Funding agencies: This study was financially supported by funding from the Ministry of Health and Long-Term Care of the Province of Ontario, Canada, and the National Parkinson Foundation (NPF). The funding sources had no role in the design, data collection, analysis, interpretation of data, writing of the report or the decision to submit the article. M.A.v.d.M. is sponsored by the NutsOhra Foundation, Stichting Porticus, and the National Parkinson Foundation. S.O. was supported by a VIDI research grant (grant no.: 016.116.371) from the Netherlands Organisation for Scientific Research.
Effectiveness of multidisciplinary care for Parkinson's disease: A randomized, controlled trial
Version of Record online: 19 NOV 2012
Copyright © 2012 Movement Disorders Society
Volume 28, Issue 5, pages 605–611, May 2013
How to Cite
van der Marck, M. A., Bloem, B. R., Borm, G. F., Overeem, S., Munneke, M. and Guttman, M. (2013), Effectiveness of multidisciplinary care for Parkinson's disease: A randomized, controlled trial. Mov. Disord., 28: 605–611. doi: 10.1002/mds.25194
Relevant conflicts of interest/financial disclosures: Nothing to report.
Full financial disclosures and author roles may be found in the online version of this article.
- Issue online: 15 MAY 2013
- Version of Record online: 19 NOV 2012
- Manuscript Accepted: 20 AUG 2012
- Manuscript Revised: 6 AUG 2012
- Manuscript Received: 3 MAR 2012
- Parkinson disease;
- randomized, controlled trial;
- quality of life;
- multidisciplinary care;
- patient care team

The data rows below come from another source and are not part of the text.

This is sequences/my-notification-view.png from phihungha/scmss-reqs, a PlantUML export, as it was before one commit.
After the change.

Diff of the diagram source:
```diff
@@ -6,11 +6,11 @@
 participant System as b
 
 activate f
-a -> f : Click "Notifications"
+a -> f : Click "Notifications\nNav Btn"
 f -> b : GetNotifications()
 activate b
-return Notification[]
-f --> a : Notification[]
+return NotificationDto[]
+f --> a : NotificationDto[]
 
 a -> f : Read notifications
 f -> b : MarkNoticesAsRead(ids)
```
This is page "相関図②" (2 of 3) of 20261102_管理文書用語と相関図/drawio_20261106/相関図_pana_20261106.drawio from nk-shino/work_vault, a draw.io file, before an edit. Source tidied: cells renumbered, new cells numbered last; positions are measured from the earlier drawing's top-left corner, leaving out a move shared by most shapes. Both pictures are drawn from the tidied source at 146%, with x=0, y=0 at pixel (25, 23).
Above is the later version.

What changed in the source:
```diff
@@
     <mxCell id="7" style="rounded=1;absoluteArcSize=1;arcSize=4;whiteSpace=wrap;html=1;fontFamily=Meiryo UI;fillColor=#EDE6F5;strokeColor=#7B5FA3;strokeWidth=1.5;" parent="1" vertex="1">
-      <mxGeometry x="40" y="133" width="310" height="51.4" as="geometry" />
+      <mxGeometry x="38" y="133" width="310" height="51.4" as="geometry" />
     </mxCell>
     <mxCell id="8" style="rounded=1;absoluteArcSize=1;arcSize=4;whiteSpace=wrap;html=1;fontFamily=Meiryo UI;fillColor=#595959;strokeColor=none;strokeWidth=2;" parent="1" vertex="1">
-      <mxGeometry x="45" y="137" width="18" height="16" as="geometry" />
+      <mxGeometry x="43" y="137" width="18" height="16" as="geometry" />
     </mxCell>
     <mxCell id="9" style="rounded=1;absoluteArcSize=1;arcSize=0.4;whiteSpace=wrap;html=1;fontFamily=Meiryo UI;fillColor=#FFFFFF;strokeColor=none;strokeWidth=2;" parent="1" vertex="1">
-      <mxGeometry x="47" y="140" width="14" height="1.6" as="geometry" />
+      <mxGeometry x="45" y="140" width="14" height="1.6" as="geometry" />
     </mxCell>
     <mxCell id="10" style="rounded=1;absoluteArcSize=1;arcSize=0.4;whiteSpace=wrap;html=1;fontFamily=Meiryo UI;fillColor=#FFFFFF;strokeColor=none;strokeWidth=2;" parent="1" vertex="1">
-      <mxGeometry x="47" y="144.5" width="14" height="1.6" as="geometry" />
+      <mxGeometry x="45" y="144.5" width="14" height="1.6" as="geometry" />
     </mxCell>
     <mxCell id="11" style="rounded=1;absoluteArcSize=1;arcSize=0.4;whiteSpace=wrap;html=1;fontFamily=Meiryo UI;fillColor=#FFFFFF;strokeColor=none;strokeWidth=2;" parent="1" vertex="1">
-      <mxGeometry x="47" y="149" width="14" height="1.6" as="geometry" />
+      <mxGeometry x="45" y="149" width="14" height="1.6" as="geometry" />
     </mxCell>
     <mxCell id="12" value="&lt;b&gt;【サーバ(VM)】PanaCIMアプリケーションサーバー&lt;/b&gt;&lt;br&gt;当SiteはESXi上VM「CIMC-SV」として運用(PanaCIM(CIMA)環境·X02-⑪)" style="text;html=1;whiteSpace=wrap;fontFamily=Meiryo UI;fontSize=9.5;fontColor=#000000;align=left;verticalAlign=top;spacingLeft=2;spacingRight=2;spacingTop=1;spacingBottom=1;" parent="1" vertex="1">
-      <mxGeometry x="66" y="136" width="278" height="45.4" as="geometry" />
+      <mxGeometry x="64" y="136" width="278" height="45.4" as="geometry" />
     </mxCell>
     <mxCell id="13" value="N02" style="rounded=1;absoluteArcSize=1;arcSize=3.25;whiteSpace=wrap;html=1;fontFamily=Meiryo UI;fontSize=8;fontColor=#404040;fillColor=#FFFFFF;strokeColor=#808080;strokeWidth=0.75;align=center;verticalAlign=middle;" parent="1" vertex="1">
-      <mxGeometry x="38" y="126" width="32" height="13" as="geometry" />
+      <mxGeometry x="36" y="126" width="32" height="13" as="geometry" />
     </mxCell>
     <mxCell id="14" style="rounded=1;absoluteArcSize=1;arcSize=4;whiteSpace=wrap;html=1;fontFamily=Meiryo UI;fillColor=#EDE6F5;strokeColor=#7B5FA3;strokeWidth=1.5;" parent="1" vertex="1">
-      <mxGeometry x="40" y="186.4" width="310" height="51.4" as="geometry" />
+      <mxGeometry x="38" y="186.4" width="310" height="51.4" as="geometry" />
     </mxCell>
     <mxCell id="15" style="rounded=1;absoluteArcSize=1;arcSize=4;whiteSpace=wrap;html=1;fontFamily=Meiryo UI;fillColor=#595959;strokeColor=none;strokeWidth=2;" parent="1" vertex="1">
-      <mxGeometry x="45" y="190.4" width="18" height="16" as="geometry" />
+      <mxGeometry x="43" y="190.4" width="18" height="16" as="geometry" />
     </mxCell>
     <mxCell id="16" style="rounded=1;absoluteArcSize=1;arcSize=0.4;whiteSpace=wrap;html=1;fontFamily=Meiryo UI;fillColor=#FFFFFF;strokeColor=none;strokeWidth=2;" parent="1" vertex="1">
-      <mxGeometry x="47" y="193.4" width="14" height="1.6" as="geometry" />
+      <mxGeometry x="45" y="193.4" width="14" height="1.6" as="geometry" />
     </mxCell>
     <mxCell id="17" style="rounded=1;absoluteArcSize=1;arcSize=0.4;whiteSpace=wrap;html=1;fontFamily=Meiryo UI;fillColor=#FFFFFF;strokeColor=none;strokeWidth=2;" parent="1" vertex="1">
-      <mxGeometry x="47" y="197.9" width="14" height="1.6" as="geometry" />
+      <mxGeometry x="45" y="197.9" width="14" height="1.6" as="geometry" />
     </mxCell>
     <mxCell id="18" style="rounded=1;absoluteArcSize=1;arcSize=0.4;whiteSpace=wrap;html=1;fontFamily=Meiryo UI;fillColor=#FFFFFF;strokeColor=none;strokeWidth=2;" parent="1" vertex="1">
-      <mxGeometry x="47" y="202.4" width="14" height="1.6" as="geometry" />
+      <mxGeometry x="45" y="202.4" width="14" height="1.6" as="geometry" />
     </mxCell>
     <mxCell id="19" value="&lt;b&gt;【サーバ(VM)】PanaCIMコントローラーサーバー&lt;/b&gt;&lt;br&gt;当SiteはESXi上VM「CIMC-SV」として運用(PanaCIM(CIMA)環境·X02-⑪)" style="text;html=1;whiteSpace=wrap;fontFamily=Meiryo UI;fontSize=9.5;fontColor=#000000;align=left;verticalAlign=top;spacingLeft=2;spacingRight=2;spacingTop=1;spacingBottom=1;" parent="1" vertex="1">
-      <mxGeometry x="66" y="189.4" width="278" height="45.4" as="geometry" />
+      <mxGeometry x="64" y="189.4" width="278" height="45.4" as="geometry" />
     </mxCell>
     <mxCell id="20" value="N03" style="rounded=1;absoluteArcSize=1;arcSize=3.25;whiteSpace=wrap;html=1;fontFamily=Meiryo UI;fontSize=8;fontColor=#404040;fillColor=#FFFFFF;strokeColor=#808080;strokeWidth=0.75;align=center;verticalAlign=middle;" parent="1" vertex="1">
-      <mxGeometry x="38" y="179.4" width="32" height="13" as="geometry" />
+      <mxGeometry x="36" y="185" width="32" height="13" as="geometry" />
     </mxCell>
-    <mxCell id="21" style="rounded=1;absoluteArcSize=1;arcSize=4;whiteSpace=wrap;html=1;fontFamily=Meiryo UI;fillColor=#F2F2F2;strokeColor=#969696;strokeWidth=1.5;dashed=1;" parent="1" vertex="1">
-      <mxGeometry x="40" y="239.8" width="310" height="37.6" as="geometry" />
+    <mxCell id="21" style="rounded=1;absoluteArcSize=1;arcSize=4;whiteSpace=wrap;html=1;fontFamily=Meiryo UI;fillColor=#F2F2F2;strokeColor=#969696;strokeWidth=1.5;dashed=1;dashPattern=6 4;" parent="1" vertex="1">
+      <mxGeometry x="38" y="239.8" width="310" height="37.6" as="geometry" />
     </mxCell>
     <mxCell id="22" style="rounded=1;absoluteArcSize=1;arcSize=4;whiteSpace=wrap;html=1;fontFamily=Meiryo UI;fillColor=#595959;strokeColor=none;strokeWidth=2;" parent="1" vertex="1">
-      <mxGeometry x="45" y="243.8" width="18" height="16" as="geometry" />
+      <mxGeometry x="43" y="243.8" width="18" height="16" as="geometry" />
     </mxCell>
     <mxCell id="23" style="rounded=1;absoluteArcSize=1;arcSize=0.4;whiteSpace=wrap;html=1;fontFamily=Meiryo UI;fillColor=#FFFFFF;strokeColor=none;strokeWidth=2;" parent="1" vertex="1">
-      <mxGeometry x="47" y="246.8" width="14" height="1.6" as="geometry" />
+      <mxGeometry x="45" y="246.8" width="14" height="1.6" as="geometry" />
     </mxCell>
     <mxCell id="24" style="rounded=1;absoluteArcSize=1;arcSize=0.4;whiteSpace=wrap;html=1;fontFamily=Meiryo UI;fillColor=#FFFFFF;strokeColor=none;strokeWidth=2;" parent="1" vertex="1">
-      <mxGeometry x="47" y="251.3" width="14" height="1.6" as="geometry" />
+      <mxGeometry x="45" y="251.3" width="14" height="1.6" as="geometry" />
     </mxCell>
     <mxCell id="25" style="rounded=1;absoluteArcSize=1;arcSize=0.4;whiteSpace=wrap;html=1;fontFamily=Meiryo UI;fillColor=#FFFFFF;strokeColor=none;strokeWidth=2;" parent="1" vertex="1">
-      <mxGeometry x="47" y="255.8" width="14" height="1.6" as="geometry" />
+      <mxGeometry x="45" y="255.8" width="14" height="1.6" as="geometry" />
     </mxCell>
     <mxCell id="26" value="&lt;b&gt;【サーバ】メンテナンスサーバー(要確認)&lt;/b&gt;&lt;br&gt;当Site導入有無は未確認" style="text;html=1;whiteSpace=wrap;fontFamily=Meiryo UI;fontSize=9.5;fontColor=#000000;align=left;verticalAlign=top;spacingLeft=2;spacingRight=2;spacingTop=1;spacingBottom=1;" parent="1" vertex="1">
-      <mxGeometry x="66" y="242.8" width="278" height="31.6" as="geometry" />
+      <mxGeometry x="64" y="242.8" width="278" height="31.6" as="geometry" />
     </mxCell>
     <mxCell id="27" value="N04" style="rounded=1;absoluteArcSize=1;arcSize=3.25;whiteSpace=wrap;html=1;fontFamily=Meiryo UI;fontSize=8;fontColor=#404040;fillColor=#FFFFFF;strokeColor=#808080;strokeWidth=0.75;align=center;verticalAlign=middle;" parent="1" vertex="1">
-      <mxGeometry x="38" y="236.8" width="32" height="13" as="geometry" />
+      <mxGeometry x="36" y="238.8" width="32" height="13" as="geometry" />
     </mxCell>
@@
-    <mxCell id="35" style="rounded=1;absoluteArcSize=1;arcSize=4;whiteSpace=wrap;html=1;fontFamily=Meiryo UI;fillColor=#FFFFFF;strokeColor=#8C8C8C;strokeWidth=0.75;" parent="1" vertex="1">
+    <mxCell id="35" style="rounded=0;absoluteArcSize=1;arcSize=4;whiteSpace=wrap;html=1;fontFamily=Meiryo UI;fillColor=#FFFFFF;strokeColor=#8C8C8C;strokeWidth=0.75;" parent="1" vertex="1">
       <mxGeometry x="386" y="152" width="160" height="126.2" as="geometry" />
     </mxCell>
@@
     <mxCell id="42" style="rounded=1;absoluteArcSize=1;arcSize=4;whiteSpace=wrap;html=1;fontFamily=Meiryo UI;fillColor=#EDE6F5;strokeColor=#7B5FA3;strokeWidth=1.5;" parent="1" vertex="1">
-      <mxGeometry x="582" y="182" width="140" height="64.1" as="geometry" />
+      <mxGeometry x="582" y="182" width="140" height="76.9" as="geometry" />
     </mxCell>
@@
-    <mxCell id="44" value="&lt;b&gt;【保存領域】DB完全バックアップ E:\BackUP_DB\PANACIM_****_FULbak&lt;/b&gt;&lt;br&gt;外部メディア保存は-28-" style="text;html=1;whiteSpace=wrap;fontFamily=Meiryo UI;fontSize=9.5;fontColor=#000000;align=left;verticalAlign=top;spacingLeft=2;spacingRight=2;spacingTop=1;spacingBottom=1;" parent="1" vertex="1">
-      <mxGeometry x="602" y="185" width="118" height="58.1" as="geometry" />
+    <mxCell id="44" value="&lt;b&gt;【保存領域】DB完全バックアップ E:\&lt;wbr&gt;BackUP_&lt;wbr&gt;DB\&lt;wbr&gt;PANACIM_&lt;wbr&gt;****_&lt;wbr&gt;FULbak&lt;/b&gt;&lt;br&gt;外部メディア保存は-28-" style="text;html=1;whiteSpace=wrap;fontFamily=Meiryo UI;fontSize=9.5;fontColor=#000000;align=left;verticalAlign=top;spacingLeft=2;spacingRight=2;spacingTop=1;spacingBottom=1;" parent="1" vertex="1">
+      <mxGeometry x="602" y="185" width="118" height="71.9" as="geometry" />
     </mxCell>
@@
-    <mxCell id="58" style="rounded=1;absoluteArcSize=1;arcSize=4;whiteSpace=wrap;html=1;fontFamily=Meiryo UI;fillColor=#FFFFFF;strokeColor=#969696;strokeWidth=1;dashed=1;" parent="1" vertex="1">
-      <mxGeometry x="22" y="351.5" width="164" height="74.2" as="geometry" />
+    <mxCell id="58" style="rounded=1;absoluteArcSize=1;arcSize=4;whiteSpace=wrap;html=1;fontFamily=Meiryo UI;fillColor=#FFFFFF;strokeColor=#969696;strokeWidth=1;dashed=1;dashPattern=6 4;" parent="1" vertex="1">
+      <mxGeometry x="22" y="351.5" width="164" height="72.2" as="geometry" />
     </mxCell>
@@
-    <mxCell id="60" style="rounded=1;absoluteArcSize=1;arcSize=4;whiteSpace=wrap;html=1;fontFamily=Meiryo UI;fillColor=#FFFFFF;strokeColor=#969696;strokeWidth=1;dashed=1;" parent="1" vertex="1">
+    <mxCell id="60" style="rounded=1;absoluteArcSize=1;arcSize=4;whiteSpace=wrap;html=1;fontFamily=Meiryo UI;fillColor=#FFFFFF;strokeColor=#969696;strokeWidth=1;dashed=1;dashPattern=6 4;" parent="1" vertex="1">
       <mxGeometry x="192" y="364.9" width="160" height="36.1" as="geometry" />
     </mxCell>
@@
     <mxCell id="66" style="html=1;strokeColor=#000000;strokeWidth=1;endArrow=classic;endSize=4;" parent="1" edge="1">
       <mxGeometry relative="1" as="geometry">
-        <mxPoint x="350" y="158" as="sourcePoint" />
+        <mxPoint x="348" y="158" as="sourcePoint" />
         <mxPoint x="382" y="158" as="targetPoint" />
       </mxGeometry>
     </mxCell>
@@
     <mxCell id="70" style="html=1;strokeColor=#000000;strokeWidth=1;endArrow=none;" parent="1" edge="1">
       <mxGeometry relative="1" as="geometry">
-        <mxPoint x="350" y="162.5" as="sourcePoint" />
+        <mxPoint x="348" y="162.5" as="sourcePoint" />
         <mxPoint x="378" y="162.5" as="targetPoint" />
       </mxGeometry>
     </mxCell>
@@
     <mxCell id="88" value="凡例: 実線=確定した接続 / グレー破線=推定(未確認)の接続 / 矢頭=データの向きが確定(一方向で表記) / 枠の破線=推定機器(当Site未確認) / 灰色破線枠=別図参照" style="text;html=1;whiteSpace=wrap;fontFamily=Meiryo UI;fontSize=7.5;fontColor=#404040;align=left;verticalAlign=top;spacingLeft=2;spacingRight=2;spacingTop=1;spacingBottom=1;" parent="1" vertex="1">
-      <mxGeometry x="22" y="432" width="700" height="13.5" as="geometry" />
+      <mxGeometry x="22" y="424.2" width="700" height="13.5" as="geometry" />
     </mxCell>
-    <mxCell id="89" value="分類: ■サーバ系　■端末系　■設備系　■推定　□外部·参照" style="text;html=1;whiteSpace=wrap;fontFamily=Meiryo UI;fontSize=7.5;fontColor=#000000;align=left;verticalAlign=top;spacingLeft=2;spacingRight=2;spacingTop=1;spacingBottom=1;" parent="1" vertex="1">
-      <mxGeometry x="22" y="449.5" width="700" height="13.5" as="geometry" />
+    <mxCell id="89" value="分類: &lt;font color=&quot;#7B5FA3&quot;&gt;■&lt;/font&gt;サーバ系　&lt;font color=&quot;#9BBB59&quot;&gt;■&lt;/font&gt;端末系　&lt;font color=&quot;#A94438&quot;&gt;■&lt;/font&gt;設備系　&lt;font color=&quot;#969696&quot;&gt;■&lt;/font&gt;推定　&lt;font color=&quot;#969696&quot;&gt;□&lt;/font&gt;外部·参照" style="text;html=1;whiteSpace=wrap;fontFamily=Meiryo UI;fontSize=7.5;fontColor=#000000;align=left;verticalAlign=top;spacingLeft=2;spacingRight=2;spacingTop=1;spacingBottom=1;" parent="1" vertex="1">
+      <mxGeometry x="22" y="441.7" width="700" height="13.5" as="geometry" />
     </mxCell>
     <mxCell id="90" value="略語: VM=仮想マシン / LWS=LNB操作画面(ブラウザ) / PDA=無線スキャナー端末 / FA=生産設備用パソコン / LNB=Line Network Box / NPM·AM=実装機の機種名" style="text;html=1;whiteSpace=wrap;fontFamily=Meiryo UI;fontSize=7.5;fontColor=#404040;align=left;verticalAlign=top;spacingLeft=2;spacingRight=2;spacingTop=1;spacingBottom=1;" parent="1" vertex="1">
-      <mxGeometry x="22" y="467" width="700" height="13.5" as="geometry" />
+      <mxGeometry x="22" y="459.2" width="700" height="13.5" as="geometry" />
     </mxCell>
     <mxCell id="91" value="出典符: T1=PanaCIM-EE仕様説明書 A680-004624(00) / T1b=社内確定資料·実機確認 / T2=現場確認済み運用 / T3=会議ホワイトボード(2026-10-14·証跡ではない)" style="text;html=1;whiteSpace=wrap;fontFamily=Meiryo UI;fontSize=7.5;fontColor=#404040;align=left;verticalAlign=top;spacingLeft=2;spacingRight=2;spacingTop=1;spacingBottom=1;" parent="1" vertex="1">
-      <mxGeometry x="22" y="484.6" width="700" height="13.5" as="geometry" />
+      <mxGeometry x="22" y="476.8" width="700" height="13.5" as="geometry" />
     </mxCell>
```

Multidisciplinary care is considered an optimal model to manage Parkinson's disease (PD), but supporting evidence is limited. We performed a randomized, controlled trial (RCT) to establish whether a multidisciplinary/specialist team offers better outcomes, compared to stand-alone care from a general neurologist. Patients with PD were randomly allocated to an intervention group (care from a movement disorders specialist, PD nurses, and social worker) or a control group (care from general neurologists). Both interventions lasted 8 months. Clinicians and researchers were blinded for group allocation. The primary outcome was the change in quality of life (Parkinson's Disease Questionnaire; PDQ-39) from baseline to 8 months. Other outcomes were the UPDRS, depression (Montgomery-Asberg Depression Scale; MADRS), psychosocial functioning (Scales for Outcomes in Parkinson's disease-Psychosocial; SCOPA-PS), and caregiver strain (Caregiver Strain Index; CSI). Group differences were analyzed using analysis of covariance adjusted for baseline values and presence of response fluctuations. A total of 122 patients were randomized and 100 completed the study (intervention, n = 51; control, n = 49). Compared to controls, the intervention group improved significantly on PDQ-39 (difference, 3.4; 95% confidence interval [CI]: 0.5–6.2) and UPDRS motor scores (4.1; 95% CI: 0.8–7.3). UPDRS total score (5.6; 95% CI: 0.9–10.3), MADRS (3.7; 95% CI: 1.4–5.9), and SCOPA-PS (2.1; 95% CI: 0.5–3.7) also improved significantly. This RCT gives credence to a multidisciplinary/specialist team approach. We interpret these positive findings cautiously because of the limitations in study design. Further research is required to assess teams involving additional disciplines and to evaluate cost-effectiveness of integrated approaches. © 2012 Movement Disorder Society